Major winter storms, extreme cold and power outages shut down more than 2,000 vaccination sites and delayed delivery of 6 million vaccine doses in all 50 states last week, White House senior adviser Andy Slavitt said in a briefing with reporters Friday.
Extreme weather has spread across large swaths of the United States since Feb. 14. Crippling snowfall and record-cold temperatures hit Oklahoma and Arkansas and triggered power outages across Texas.
The storms set back the Biden administration’s efforts to ramp up vaccine delivery. Earlier in the month, more than 1.5 million doses per day were delivered on average. Preliminary data from last week show a steep drop-off, but full numbers are not yet available.
The weather delayed President Joe Biden’s visit to a Kalamazoo, Michigian, plant producing vaccine from drugmaker Pfizer from Thursday to Friday.
The weather is improving and deliveries are getting back on track, with 1.4 million doses shipping Friday, Slavitt said. But the backups will take time to clear.
“We anticipate that all the backlog doses will be delivered within the next week, with most being delivered within the next several days,” he said.
The weather caused disruptions all along the supply chain, Slavitt said.
A plant packaging vaccines from pharmaceutical company Moderna was knocked offline by a winter storm.
“Roads are being cleared for the workforce to leave their homes,” Slavitt said. “They are working today through Sunday to package the backlogged orders.”
Road closures held up deliveries between manufacturing, distribution and shipping sites. And workers at all three major shipping companies, UPS, FedEx and McKesson, have been snowed in, he added, holding up shipments.
Vaccines from Moderna and Pfizer-BioNTech need to be kept extremely cold while stored, but Slavitt told CNN Thursday that “there hasn’t been a single vaccine that’s spoiled” due to the delays.
“The vaccines are sitting safe and sound in our factories and hubs, ready to be shipped out as soon as the weather allows,” he told reporters Friday.
The disruptions were severe enough for Massachusetts Gov. Charlie Baker to discuss sending the state’s National Guard to rescue doses trapped in Kentucky and Tennessee.
After federal officials rushed 135,000 doses to the state, Baker spokesperson Kate Reilly said Friday that the governor “appreciates the efforts made to get this critical shipment here and is not anticipating additional delays from the federal government for vaccine shipments at this time.”

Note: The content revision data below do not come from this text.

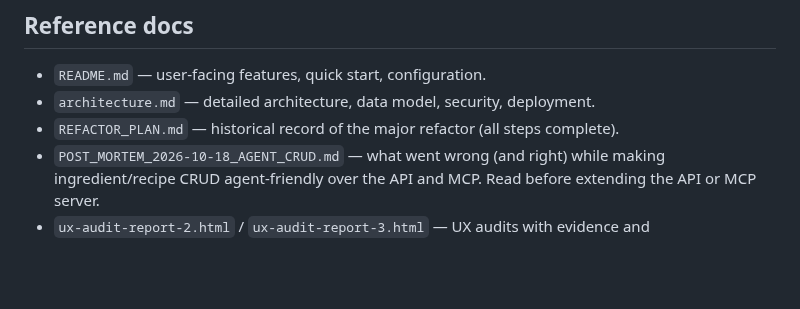
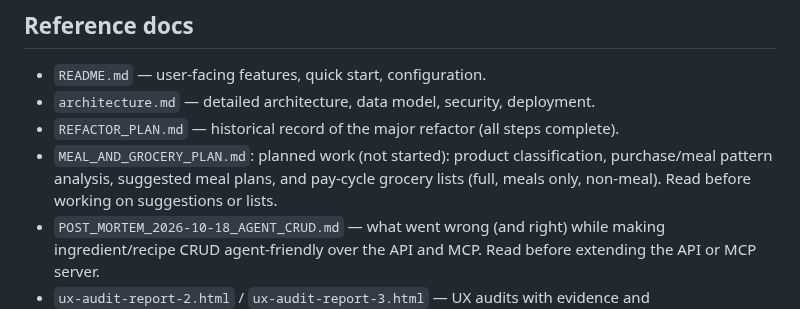
Before and after one commit to Deejpotter/groceries-spend-visualiser, a Markdown page: AGENTS.md, the part around the change. GitHub-like rendering; blank space fills up the shorter version.

```diff
--- a/AGENTS.md
+++ b/AGENTS.md
@@ -137,6 +137,9 @@ mount on `/app/data` configured in the Coolify UI.
 - `README.md` — user-facing features, quick start, configuration.
 - `architecture.md` — detailed architecture, data model, security, deployment.
 - `REFACTOR_PLAN.md` — historical record of the major refactor (all steps complete).
+- `MEAL_AND_GROCERY_PLAN.md`: planned work (not started): product classification,
+  purchase/meal pattern analysis, suggested meal plans, and pay-cycle grocery lists
+  (full, meals only, non-meal). Read before working on suggestions or lists.
 - `POST_MORTEM_2026-10-18_AGENT_CRUD.md` — what went wrong (and right) while making
   ingredient/recipe CRUD agent-friendly over the API and MCP. Read before extending
   the API or MCP server.
```
Also changed, not shown: README.md (+4 -0 lines), architecture.md (+4 -0 lines).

Slavitt said the federal government is asking vaccinators to extend hours and offer extra appointments to catch up.
“We will be able to catch up, but we understand this will mean asking more of people,” he said.